It starts with a line on a map.
That line circled in yellow highlighter indicates a public right of way still listed as current. It looks like any other road on the map. Any explorer of rural New England knows that the truth on the ground may look quite different.
Looking for an alternate route home after a tiring week, I examined a topographic map of the area around Stoddard Road, which had been my woodsy escape route through North Wolfeboro. Lately, cyclists had reported some bad dog incidents on Stoddard. Some dog owners have a way of relying on the public to train their unruly mutts for them. Cyclists often bear the brunt of this because we're not locked safely in an armored vehicle. I was in no mood to grind my way up Stoddard's considerable climbs only to have to deal with aggressive dogs as I wobbled over the crest.
I knew that Bickford Road goes to Haines Hill Road. It arrives there with a different name. The contours on the topographic map indicated that it comes into Haines Hill at the bottom of a tough climb that eventually leads to the same four-way intersection in North Wolfeboro that Stoddard Road enters. The contours also showed that the discontinued section of Bickford Road runs up a valley between the height of Stoddard Road and the rise of Haines Hill. It looked like a very agreeable gradient. Interesting that the two tougher roads have survived to the modern day while the easier one has fallen into disuse.
Typically I reach the Stoddard Road area by riding out the Cotton Valley Trail. Despite its many shortcomings, the Cotton Valley Trail follows a very convenient line. It is certainly free of motor vehicle traffic except if you encounter one of the rail cars for which the rails were left in place. These encounters are fairly rare.
Bickford Road began with a milder climb than the first one on Stoddard. That brought me to a beautiful little valley with a wetland in it, surrounded by the hills I would not be climbing.

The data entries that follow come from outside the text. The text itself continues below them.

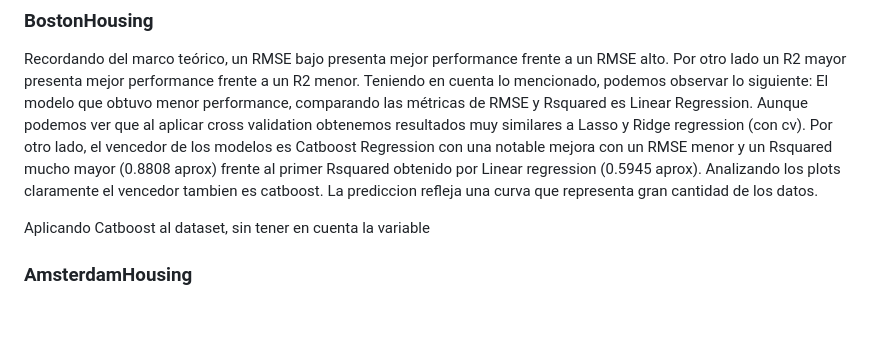
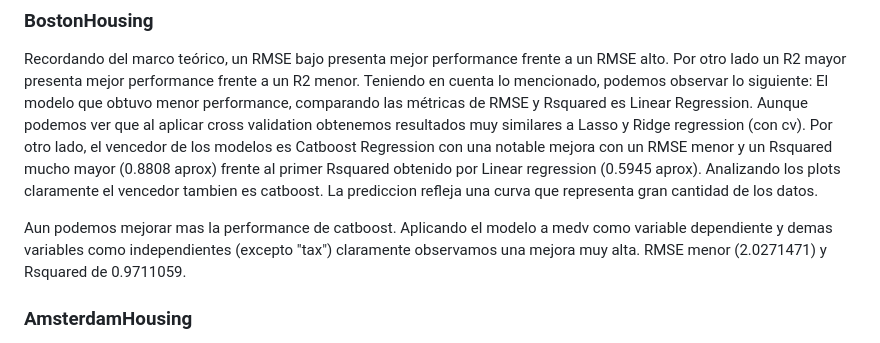
Before and after one commit to FedericoGimenez21/ia-uncuyo-2021, a Markdown page: proyecto_final/proyecto_final.md, the part around the change. Rendered like a GitHub page; blank space fills up the shorter version.

```diff
--- a/proyecto_final/proyecto_final.md
+++ b/proyecto_final/proyecto_final.md
@@ -568,7 +568,7 @@ Recordando del marco teórico, un RMSE bajo presenta mejor performance frente a
 El modelo que obtuvo menor performance, comparando las métricas de RMSE y Rsquared es Linear Regression. Aunque podemos ver que al aplicar cross validation obtenemos resultados muy similares a Lasso y Ridge regression (con cv).
 Por otro lado, el vencedor de los modelos es Catboost Regression con una notable mejora con un RMSE menor y un Rsquared mucho mayor (0.8808 aprox) frente al primer Rsquared obtenido por Linear regression (0.5945 aprox). Analizando los plots claramente el vencedor tambien es catboost. La prediccion refleja una curva que representa gran cantidad de los datos.
 
-Aplicando Catboost al dataset, sin tener en cuenta la variable
+Aun podemos mejorar mas la performance de catboost. Aplicando el modelo a medv como variable dependiente y demas variables como independientes (excepto "tax") claramente observamos una mejora muy alta. RMSE menor (2.0271471) y Rsquared de 0.9711059.
 
 ### AmsterdamHousing
 El modelo que obtuvo menor performance, comparando las métricas de RMSE y Rsquared es Lineer Regression. Vemos una mejora al aplicar ridge y lasso regression. Y observando los resultados de catboost claramente obtenemos mejor performance, RMSE (323909) y Rsquared (0.7841589).
```
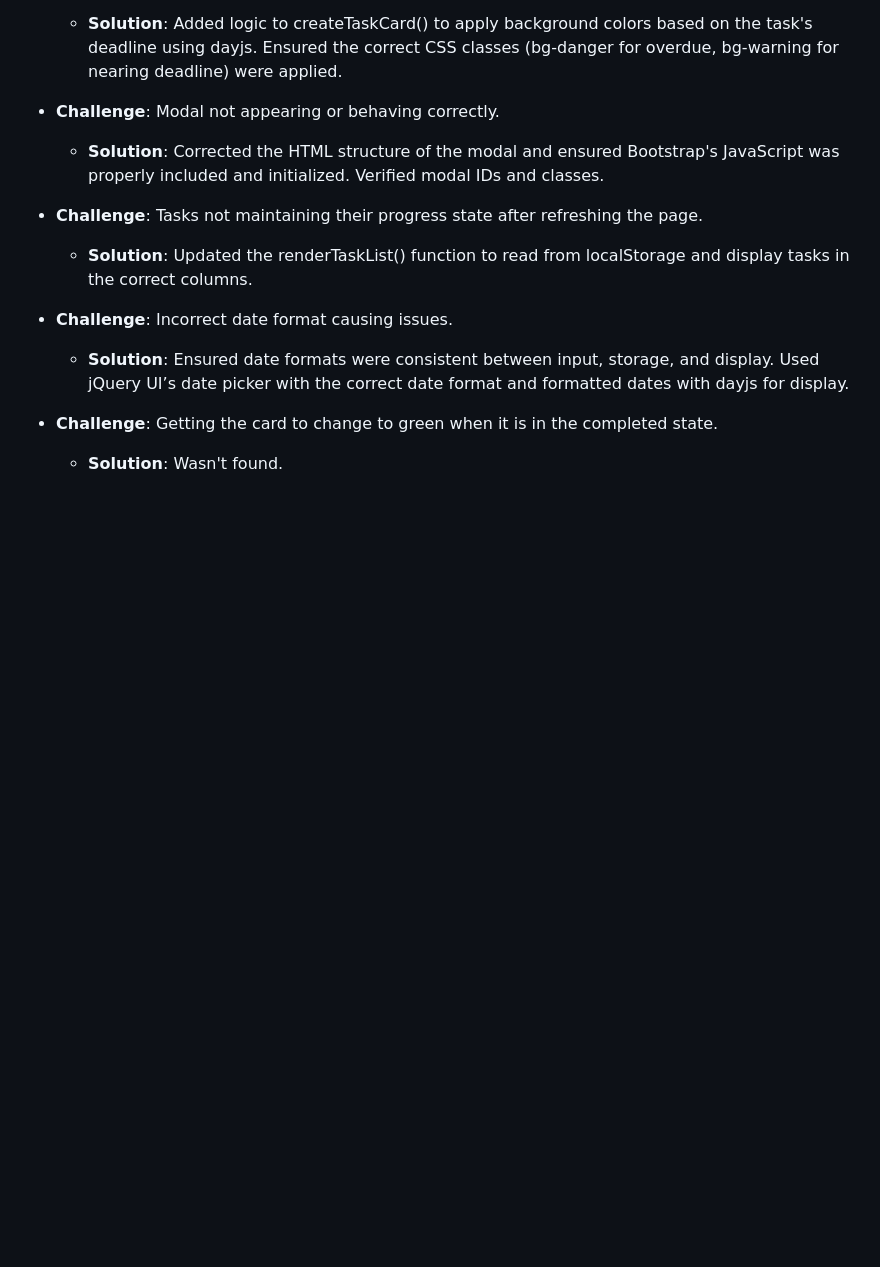
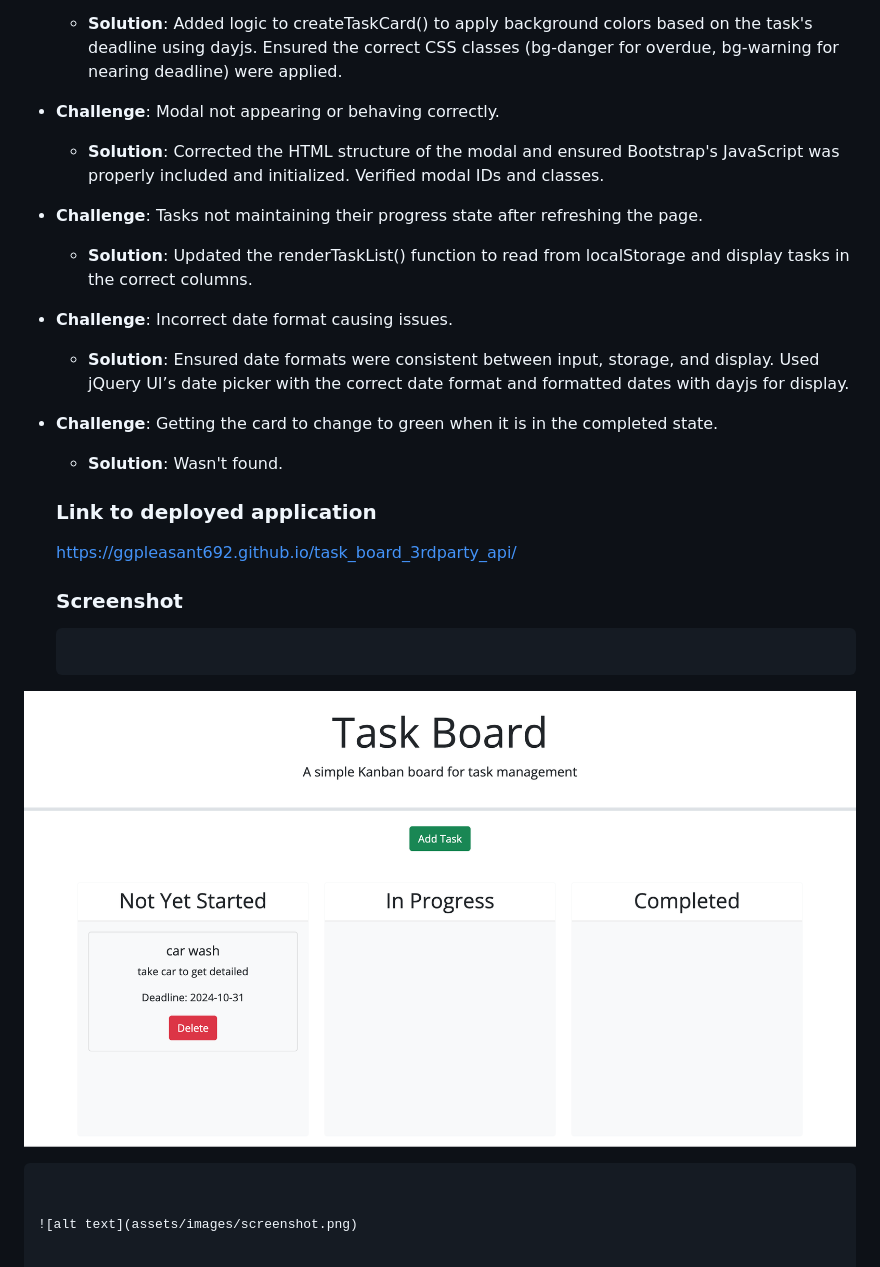
Before and after one commit to ggpleasant692/task_board_3rdparty_api, a Markdown page: README.md, the part around the change. Drawn GitHub-style; pictures changed too: assets/images/screenshot.png (added); blank space fills up the shorter version.

Commit message:
added screenshot and deployed link to readme

````diff
--- a/README.md
+++ b/README.md
@@ -33,3 +33,15 @@
   - **Solution**: Ensured date formats were consistent between input, storage, and display. Used jQuery UI’s date picker with the correct date format and formatted dates with dayjs for display.
 - **Challenge**: Getting the card to change to green when it is in the completed state.
    - **Solution**: Wasn't found.
+
+   ### Link to deployed application
+   https://ggpleasant692.github.io/task_board_3rdparty_api/
+
+
+   ### Screenshot
+   ```md
+ ![alt text](assets/images/screenshot.png)
+ ```
+
+
+ ![alt text](assets/images/screenshot.png)
````
Also changed, not shown: 2 other files.
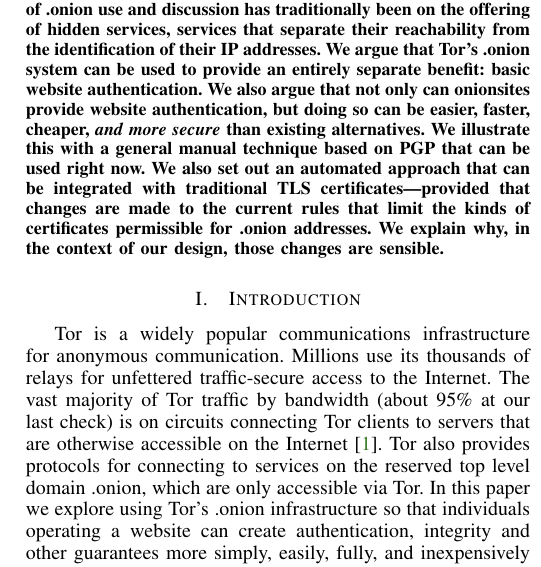
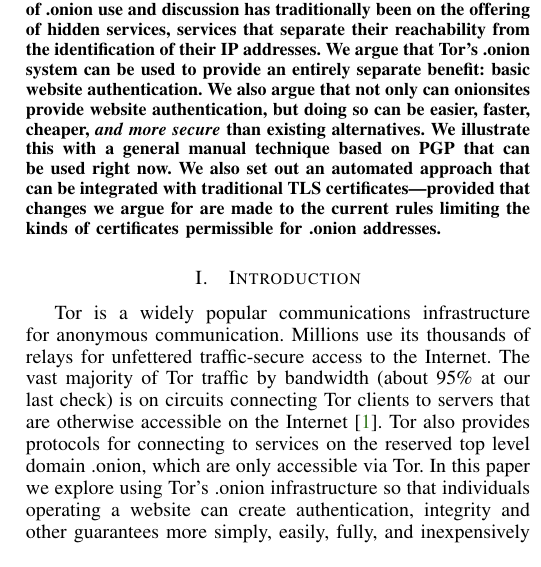
Before and after one commit to saint/w2sp-2015, a LaTeX paper (authentic-onion-revised.tex): part of one column of page 1 of 6, cut so that both start at the same text. Compiled offline with pdfLaTeX.

Commit message:
Apparently the abstract must be <= 150 words

```diff
--- a/authentic-onion-revised.tex
+++ b/authentic-onion-revised.tex
@@ -112,10 +112,11 @@
   alternatives.  We illustrate this with a general manual technique
   based on PGP that can be used right now. We also set out an
   automated approach that can be integrated with traditional TLS
-  certificates---provided that changes are made to the current rules
-  that limit the kinds of certificates permissible for .onion
-  addresses.  We explain why, in the context of our design, those
-  changes are sensible.
+  certificates---provided that changes we argue for are made to the
+  current rules limiting the kinds of certificates permissible for .onion
+  addresses.
+%We explain why, in the context of our design, those
+%  changes are sensible.
 \end{abstract}
 
 % \input{sections/abstract}
```
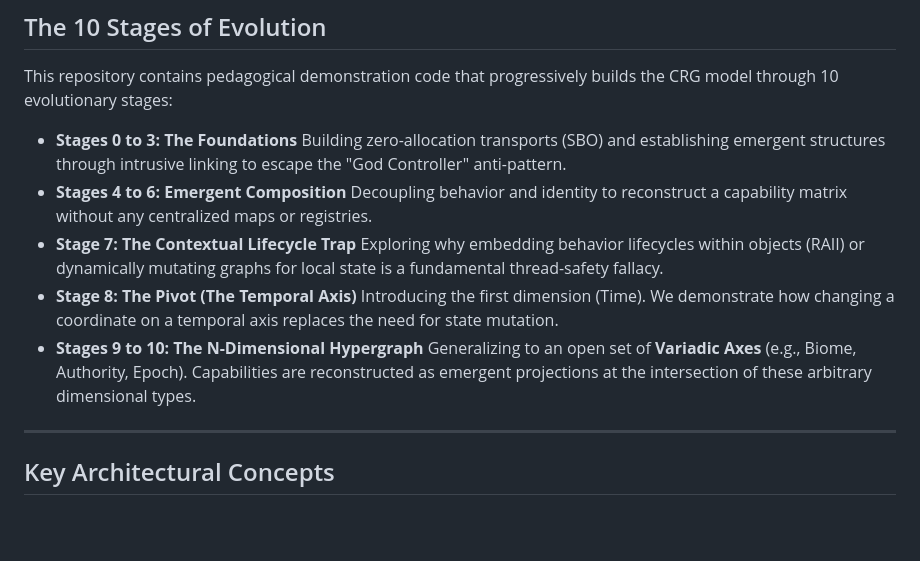
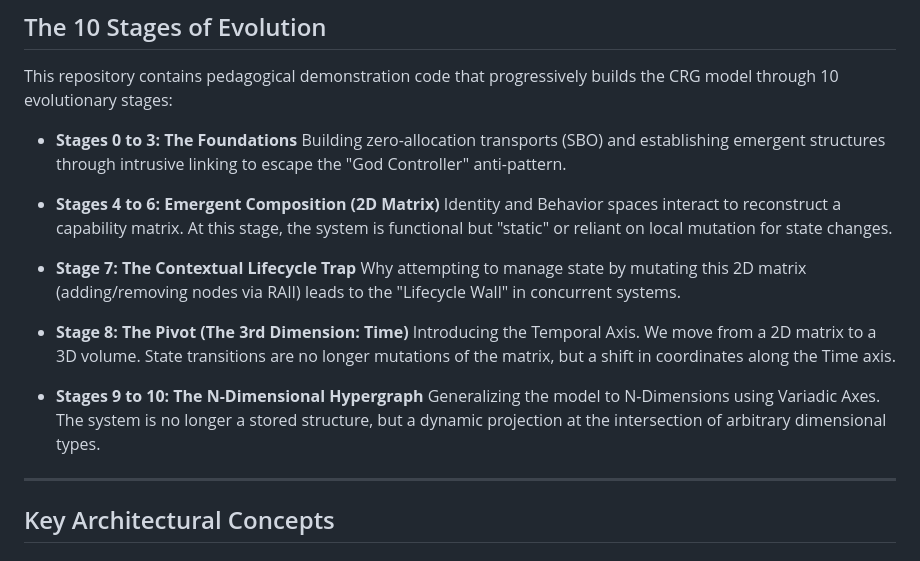
Before and after one commit to CT-74/CapabilityReconstructionGraph, a Markdown page: README.md, the part around the change. Drawn GitHub-style; blank space fills up the shorter version.

Commit message:
time as 3rd dimension

```diff
--- a/README.md
+++ b/README.md
@@ -25,14 +25,19 @@ This repository contains pedagogical demonstration code that progressively build
 
 * **Stages 0 to 3: The Foundations**
   Building zero-allocation transports (SBO) and establishing emergent structures through intrusive linking to escape the "God Controller" anti-pattern.
-* **Stages 4 to 6: Emergent Composition**
-  Decoupling behavior and identity to reconstruct a capability matrix without any centralized maps or registries.
+
+* **Stages 4 to 6: Emergent Composition (2D Matrix)**
+  Identity and Behavior spaces interact to reconstruct a capability matrix. At this stage, the system is functional but "static" or reliant on local mutation for state changes.
+
 * **Stage 7: The Contextual Lifecycle Trap**
-  Exploring why embedding behavior lifecycles within objects (RAII) or dynamically mutating graphs for local state is a fundamental thread-safety fallacy.
-* **Stage 8: The Pivot (The Temporal Axis)**
-  Introducing the first dimension (Time). We demonstrate how changing a coordinate on a temporal axis replaces the need for state mutation.
+  Why attempting to manage state by mutating this 2D matrix (adding/removing nodes via RAII) leads to the "Lifecycle Wall" in concurrent systems.
+
+* **Stage 8: The Pivot (The 3rd Dimension: Time)**
+  Introducing the Temporal Axis. We move from a 2D matrix to a 3D volume. State transitions are no longer mutations of the matrix, but a shift in coordinates along the Time axis.
+
 * **Stages 9 to 10: The N-Dimensional Hypergraph**
-  Generalizing to an open set of **Variadic Axes** (e.g., Biome, Authority, Epoch). Capabilities are reconstructed as emergent projections at the intersection of these arbitrary dimensional types.
+  Generalizing the model to N-Dimensions using Variadic Axes. The system is no longer a stored structure, but a dynamic projection at the intersection of arbitrary dimensional types.
+
 
 ---
 
```
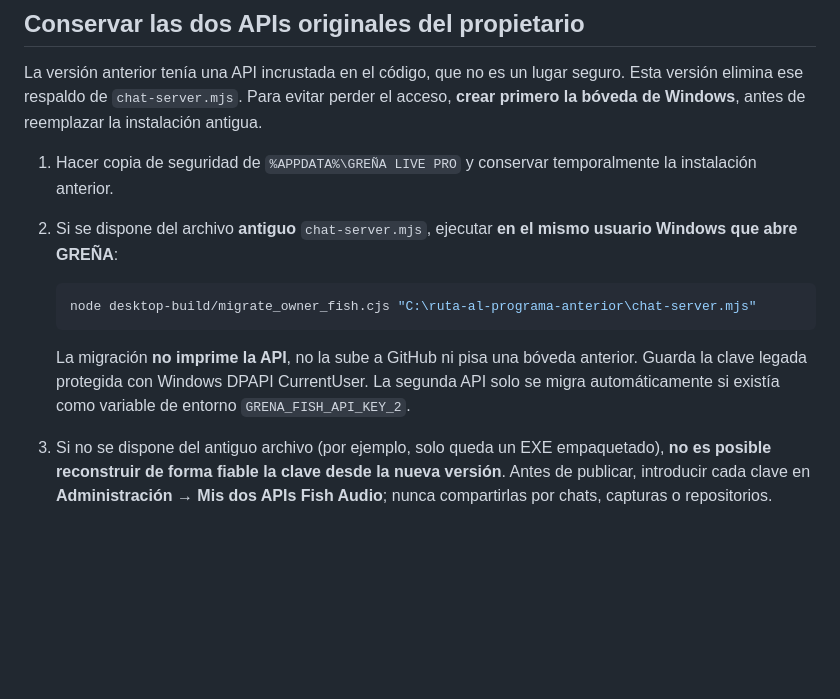
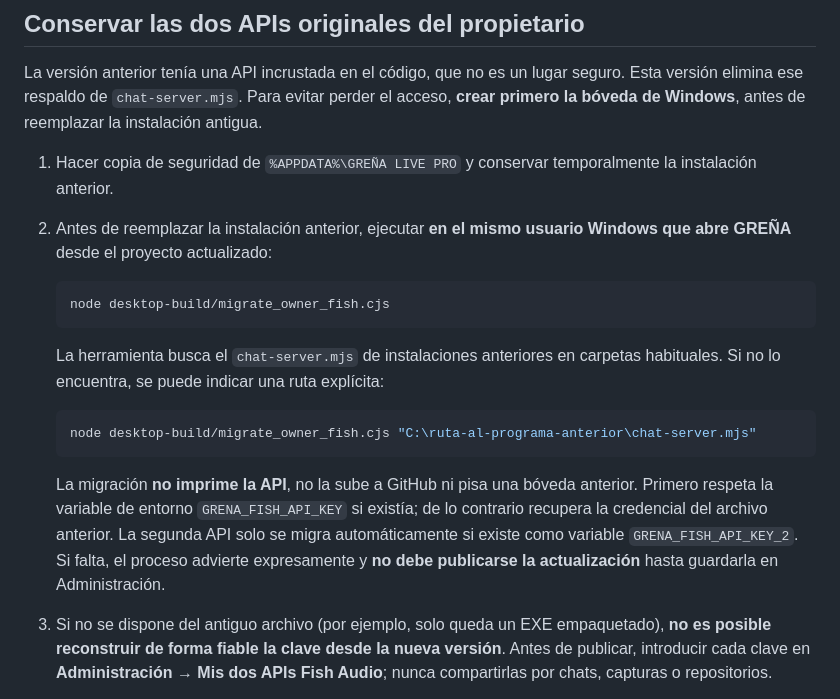
Before and after one commit to GRENARDD/GRENALIVE, a Markdown page: desktop-build/OWNER_FISH_UPGRADE.md, the part around the change. Drawn GitHub-style; blank space fills up the shorter version.

Commit message:
docs(migration): autodetect old GREÑA install and require verification of owner's second Fish key

````diff
--- a/desktop-build/OWNER_FISH_UPGRADE.md
+++ b/desktop-build/OWNER_FISH_UPGRADE.md
@@ -7,13 +7,19 @@
 La versión anterior tenía una API incrustada en el código, que no es un lugar seguro. Esta versión elimina ese respaldo de `chat-server.mjs`. Para evitar perder el acceso, **crear primero la bóveda de Windows**, antes de reemplazar la instalación antigua.
 
 1. Hacer copia de seguridad de `%APPDATA%\GREÑA LIVE PRO` y conservar temporalmente la instalación anterior.
-2. Si se dispone del archivo **antiguo** `chat-server.mjs`, ejecutar **en el mismo usuario Windows que abre GREÑA**:
+2. Antes de reemplazar la instalación anterior, ejecutar **en el mismo usuario Windows que abre GREÑA** desde el proyecto actualizado:
+
+   ```powershell
+   node desktop-build/migrate_owner_fish.cjs
+   ```
+
+   La herramienta busca el `chat-server.mjs` de instalaciones anteriores en carpetas habituales. Si no lo encuentra, se puede indicar una ruta explícita:
 
    ```powershell
    node desktop-build/migrate_owner_fish.cjs "C:\ruta-al-programa-anterior\chat-server.mjs"
    ```
 
-   La migración **no imprime la API**, no la sube a GitHub ni pisa una bóveda anterior. Guarda la clave legada protegida con Windows DPAPI CurrentUser. La segunda API solo se migra automáticamente si existía como variable de entorno `GRENA_FISH_API_KEY_2`.
+   La migración **no imprime la API**, no la sube a GitHub ni pisa una bóveda anterior. Primero respeta la variable de entorno `GRENA_FISH_API_KEY` si existía; de lo contrario recupera la credencial del archivo anterior. La segunda API solo se migra automáticamente si existe como variable `GRENA_FISH_API_KEY_2`. Si falta, el proceso advierte expresamente y **no debe publicarse la actualización** hasta guardarla en Administración.
 
 3. Si no se dispone del antiguo archivo (por ejemplo, solo queda un EXE empaquetado), **no es posible reconstruir de forma fiable la clave desde la nueva versión**. Antes de publicar, introducir cada clave en **Administración → Mis dos APIs Fish Audio**; nunca compartirlas por chats, capturas o repositorios.
 4. Comprobar que ambos espacios aparecen como «Protegida» y probar la voz de ambas cuentas en el Windows del propietario **antes de publicar o actualizar**.
````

Sometimes when a road changes names you will find a sign indicating the change, even if there is no obvious intersection or direction change. I hoped such a sign might nail down for sure which set of ruts I should follow into the woods to come out where I expected to on Stoddard, where I'd passed the other end of the old road many times. I knew it would be pretty rough, but that's why I bought the Cross Check. Lately I'd stuck mostly to pavement, but that was more a matter of scheduling than a formal decision to give up absurd bushwhacks as a whole.
There was no sign when I reached the turn. It had to be the right one. The ruts were overgrown with encroaching growth and had obviously channeled some pretty healthy streams of water during the last big rainstorm. Immediately after I entered them I caught something under the thick grass and fell to the left. I yanked a foot out in time to prevent a full crash.
I was a few yards in when I decided to stop for a picture of the prospect.
A little further on I snapped this shot of emergent rocks.
I pressed on without taking pictures of the two fallen trees that made me dismount and carry, or of some of the more thickly jungled sections in which saplings, tree branches, shrubbery and grasses stroked various insect life all over me.
For all of its obstacles it delivered on the promise of very gradual climbing. If the surface had been smooth I would have felt almost guilty about how completely I was cheating the hills.
Before I reached the junction with Stoddard Road I saw the back of a farm house I'd only ever seen from the front. By that I could tell that I had almost reached the maintained road.
The ruts diverged as Bickford Road met Stoddard. The first shot shows the direction in which I continued.
The second shot shows the direction from which I had always come. It also shows the contrast between a Class V maintained road and a Class VI right of way.
A Class VI right of way is still retained for public use, but nothing is done to ease passage through it. Some of them manage to keep looking a lot like a road because so many people use them. Others disappear into stands of trees and the imagination of cartographers.
I plucked a tick off my leg and crushed it between my fingernails before continuing on the familiar route home to a thorough shower.
Next time I try one of these routes I will wear more suitable shoes than my road cleats and bring some means of making fire so I can torch any ticks that get on me.